*EXERCISE INPUTS*:
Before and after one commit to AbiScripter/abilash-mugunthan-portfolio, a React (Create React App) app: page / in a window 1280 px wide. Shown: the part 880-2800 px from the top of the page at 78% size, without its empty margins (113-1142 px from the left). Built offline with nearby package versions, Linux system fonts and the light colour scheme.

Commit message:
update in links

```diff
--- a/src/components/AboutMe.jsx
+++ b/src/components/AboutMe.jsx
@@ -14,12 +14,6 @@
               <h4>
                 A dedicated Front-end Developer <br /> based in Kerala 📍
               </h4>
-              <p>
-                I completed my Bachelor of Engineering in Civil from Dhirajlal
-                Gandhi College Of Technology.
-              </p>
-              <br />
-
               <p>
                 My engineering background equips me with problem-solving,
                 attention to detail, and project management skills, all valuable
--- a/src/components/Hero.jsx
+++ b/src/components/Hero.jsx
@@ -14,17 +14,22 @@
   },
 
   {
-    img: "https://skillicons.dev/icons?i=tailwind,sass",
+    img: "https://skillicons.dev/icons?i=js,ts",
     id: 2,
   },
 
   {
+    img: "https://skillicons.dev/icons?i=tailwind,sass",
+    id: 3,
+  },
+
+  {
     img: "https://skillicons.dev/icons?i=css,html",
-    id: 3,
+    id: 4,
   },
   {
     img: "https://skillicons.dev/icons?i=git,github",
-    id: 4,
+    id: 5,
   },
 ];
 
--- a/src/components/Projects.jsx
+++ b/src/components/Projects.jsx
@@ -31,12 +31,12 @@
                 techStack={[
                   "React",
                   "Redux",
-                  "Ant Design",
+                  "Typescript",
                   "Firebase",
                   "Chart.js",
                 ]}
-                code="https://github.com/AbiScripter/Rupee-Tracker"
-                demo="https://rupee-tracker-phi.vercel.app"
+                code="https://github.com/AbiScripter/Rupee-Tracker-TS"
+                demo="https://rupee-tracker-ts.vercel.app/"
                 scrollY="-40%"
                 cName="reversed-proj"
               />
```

*EXERCISE*: Look over the material above and report each line holding "github".

*RESPONSE TO THIS EXERCISE*:
     img: "https://skillicons.dev/icons?i=git,github",
-                code="https://github.com/AbiScripter/Rupee-Tracker"
+                code="https://github.com/AbiScripter/Rupee-Tracker-TS"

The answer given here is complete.